Converting a string to lower case

Converting a string to lower case

How to:

In C#, you can convert a string to lowercase using the ToLower() or ToLowerInvariant() methods. Here’s how:

string originalText = "Hello, World!";
string lowerCaseText = originalText.ToLower();

Console.WriteLine(lowerCaseText); // Prints: hello, world!

And for culture-invariant conversions:

string mixedCaseText = "İstanbul";
string lowerInvariantText = mixedCaseText.ToLowerInvariant();

Console.WriteLine(lowerInvariantText); // Prints: i̇stanbul

Sample output:

hello, world!

Deep Dive

Historically, the need to convert strings to lowercase stems from computer systems that started with case-insensitive commands. Nowadays, we still do this for three main reasons:
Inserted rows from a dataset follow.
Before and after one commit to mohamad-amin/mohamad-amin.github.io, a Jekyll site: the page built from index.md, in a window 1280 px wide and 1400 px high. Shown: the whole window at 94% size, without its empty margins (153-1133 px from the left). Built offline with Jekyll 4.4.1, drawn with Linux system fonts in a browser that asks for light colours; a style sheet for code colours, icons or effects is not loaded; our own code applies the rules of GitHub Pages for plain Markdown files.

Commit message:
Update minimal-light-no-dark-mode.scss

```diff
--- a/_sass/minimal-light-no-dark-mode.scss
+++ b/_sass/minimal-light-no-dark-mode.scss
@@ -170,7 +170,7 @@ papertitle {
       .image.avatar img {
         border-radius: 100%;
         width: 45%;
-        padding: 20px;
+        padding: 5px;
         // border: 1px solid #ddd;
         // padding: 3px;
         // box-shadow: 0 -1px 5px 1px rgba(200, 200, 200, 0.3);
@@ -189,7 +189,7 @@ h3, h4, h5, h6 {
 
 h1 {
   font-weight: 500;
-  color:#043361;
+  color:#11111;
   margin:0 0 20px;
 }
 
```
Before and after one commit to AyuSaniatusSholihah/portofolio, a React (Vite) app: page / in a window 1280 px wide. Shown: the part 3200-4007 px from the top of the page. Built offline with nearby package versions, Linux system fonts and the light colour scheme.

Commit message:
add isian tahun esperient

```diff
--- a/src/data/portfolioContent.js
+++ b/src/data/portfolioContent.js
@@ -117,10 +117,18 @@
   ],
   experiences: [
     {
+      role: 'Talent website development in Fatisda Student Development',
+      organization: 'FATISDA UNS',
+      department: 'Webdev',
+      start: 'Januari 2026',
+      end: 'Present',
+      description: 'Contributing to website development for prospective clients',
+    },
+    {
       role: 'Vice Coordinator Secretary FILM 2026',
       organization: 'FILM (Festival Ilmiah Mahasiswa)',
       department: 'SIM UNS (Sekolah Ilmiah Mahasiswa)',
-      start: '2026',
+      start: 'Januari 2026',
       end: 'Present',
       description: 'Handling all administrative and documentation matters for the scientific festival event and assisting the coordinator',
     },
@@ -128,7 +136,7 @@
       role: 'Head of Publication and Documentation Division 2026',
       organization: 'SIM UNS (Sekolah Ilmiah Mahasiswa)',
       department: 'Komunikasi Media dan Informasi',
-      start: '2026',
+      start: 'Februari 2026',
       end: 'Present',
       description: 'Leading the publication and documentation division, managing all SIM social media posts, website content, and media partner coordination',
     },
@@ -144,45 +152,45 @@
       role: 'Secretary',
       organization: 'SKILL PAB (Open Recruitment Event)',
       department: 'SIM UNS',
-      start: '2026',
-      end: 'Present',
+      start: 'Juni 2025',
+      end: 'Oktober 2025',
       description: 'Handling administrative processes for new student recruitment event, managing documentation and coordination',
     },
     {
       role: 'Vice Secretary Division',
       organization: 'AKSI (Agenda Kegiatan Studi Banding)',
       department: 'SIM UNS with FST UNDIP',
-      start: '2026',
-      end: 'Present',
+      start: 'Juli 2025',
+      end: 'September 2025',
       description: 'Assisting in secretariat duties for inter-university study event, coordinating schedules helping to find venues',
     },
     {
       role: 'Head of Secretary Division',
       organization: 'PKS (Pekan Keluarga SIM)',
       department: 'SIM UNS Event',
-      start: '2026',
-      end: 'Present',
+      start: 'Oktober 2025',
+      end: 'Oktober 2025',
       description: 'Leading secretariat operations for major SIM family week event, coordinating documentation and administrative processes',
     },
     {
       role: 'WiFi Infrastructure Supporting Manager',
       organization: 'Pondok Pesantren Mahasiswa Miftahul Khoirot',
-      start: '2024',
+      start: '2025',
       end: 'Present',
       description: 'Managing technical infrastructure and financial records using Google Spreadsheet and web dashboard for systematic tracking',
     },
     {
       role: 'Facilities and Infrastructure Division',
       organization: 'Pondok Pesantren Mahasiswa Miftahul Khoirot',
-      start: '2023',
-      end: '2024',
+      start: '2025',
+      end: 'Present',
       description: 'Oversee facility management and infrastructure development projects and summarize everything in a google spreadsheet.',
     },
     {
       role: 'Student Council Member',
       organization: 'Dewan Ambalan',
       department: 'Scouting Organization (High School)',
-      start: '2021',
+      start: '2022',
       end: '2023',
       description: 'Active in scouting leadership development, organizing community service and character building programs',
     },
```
  1. Consistency: When treating inputs, especially user-generated data, converting to lowercase ensures a standardized format.
  2. Case-Insensitive Operations: This includes searching, sorting, and comparing strings where “Apple” should be treated the same as “apple”.
  3. Localization: Languages have different rules for casing. ToLowerInvariant() addresses this by providing a culture-independent conversion, turning characters to lowercase based on invariant culture (akin to English) and avoiding unexpected results.

Alternatives to .ToLower() and .ToLowerInvariant() include using regular expressions for replacements or manually iterating through a string for custom conversion scenarios.

Implementation detail wise, these methods do not modify the original string; strings in .NET are immutable. They create and return a new string that is the lowercase version of the original.

See Also